Input data:

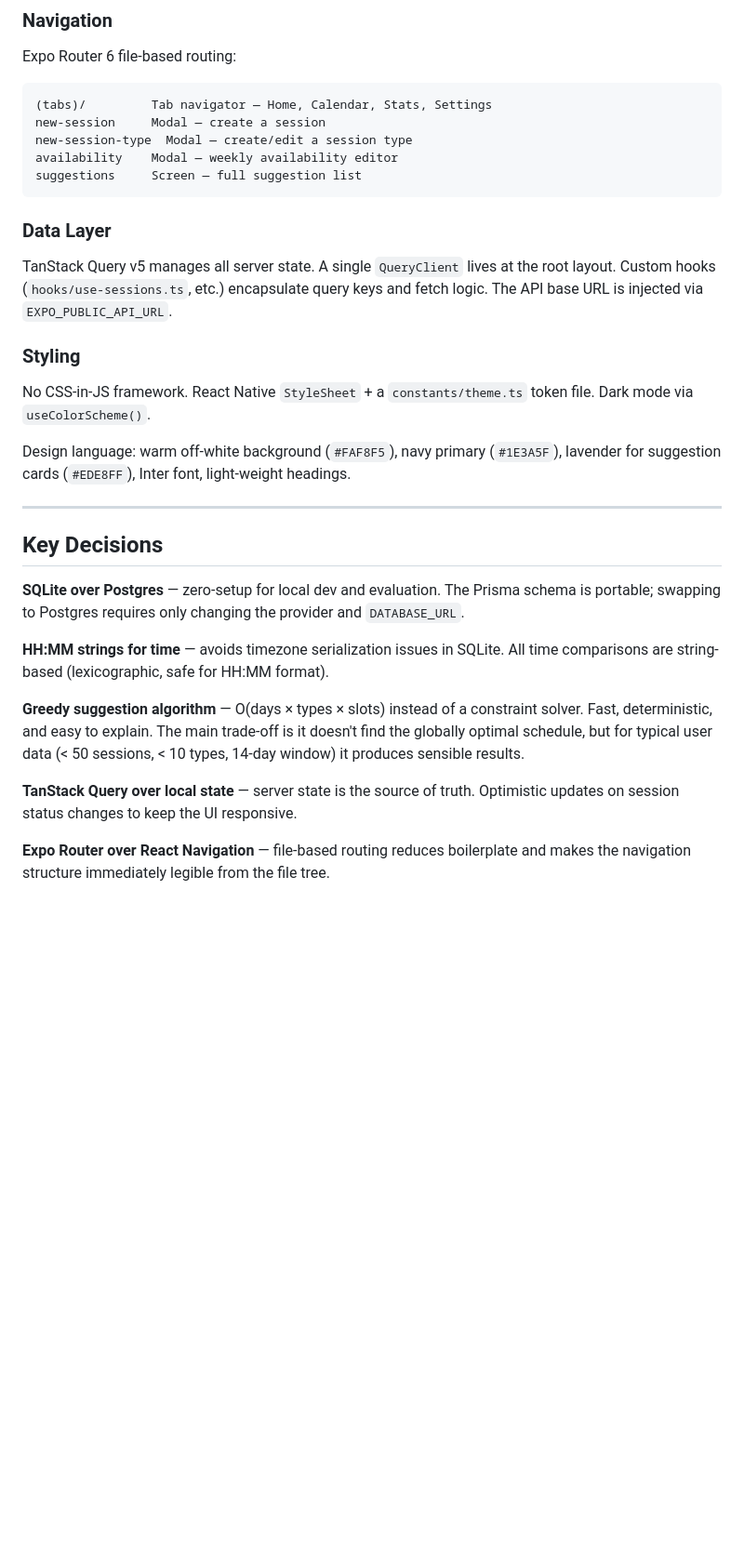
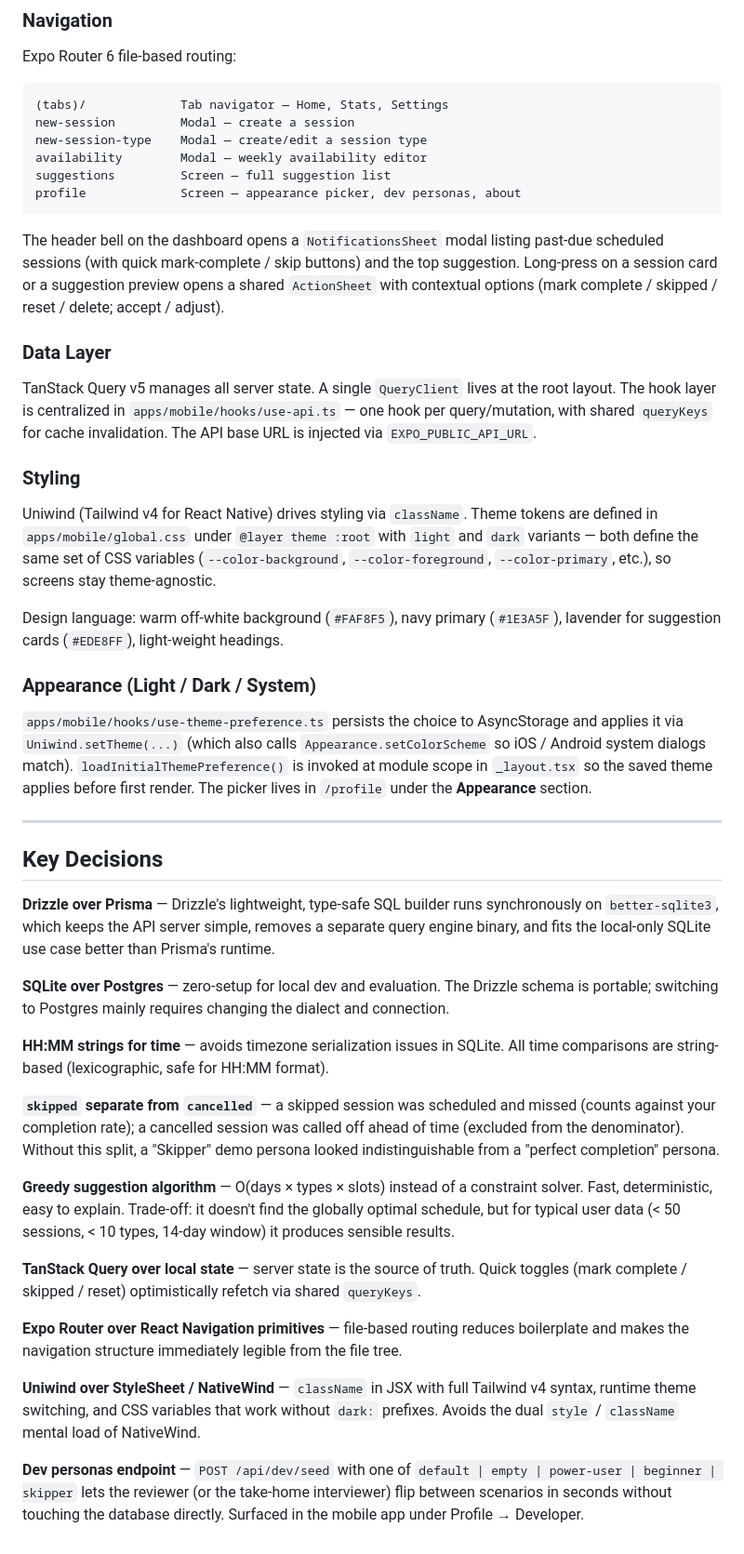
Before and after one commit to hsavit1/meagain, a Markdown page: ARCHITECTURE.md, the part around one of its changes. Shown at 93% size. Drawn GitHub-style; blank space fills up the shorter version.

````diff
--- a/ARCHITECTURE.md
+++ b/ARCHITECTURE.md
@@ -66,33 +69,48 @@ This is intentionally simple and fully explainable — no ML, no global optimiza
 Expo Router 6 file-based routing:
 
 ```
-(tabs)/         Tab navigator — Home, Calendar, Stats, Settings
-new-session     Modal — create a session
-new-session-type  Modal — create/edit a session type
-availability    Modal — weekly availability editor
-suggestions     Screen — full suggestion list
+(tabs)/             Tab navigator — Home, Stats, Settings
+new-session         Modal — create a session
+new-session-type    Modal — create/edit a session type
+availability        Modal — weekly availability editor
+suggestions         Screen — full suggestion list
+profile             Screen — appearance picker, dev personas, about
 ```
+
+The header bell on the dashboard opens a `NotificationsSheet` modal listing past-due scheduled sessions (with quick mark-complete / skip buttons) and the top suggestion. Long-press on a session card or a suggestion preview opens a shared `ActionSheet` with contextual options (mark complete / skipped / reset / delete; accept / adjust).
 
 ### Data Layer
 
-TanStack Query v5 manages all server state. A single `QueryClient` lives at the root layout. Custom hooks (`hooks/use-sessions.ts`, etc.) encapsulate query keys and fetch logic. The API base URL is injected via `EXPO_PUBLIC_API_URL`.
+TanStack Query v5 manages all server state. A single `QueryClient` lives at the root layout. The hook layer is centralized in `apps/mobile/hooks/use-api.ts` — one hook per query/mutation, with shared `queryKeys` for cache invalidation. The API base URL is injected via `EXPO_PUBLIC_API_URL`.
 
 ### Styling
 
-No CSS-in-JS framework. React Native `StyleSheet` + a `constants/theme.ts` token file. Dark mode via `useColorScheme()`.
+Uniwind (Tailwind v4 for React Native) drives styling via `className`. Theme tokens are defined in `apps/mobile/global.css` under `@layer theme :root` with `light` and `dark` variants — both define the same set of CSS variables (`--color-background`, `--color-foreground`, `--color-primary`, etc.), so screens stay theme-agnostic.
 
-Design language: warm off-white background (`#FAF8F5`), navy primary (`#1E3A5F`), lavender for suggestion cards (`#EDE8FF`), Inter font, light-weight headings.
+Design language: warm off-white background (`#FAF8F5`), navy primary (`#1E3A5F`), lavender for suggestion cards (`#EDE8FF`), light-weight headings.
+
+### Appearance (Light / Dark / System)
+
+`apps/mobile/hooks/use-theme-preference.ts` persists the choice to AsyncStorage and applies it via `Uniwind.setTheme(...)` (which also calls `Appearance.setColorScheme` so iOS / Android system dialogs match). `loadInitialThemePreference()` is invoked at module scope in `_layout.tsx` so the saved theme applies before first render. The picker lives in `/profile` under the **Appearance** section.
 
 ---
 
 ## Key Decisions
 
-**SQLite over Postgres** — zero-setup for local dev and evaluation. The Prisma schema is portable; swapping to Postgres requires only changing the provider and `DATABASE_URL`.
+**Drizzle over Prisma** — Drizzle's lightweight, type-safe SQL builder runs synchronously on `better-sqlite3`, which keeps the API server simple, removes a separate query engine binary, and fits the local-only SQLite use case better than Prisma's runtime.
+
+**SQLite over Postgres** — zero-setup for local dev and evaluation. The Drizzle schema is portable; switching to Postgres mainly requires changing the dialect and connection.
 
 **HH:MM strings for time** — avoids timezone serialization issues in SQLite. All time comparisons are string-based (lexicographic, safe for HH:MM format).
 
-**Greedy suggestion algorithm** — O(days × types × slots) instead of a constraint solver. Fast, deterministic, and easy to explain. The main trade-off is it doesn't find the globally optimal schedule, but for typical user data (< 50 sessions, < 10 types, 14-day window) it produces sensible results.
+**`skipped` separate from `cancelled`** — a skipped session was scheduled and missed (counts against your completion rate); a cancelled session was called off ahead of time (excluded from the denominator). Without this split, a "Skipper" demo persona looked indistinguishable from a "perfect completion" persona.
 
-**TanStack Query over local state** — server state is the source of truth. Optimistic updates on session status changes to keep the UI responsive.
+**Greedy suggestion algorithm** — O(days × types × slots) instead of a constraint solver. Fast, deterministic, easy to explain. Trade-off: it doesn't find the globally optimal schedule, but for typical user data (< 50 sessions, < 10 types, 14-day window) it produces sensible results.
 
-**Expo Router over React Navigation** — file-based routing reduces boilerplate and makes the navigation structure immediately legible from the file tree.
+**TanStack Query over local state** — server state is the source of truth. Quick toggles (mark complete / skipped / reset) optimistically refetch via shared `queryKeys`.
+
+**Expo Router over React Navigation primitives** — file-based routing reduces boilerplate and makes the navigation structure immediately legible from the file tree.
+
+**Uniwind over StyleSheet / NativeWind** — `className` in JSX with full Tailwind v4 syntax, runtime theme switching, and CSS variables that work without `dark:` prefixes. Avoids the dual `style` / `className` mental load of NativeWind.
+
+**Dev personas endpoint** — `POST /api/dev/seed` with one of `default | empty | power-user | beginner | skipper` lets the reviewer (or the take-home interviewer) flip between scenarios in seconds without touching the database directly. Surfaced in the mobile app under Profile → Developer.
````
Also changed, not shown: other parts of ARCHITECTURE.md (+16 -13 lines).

Exercise objective: Copy out each line of the records where the word "create" appears.

Solved problem:
-new-session     Modal — create a session
-new-session-type  Modal — create/edit a session type
+new-session         Modal — create a session
+new-session-type    Modal — create/edit a session type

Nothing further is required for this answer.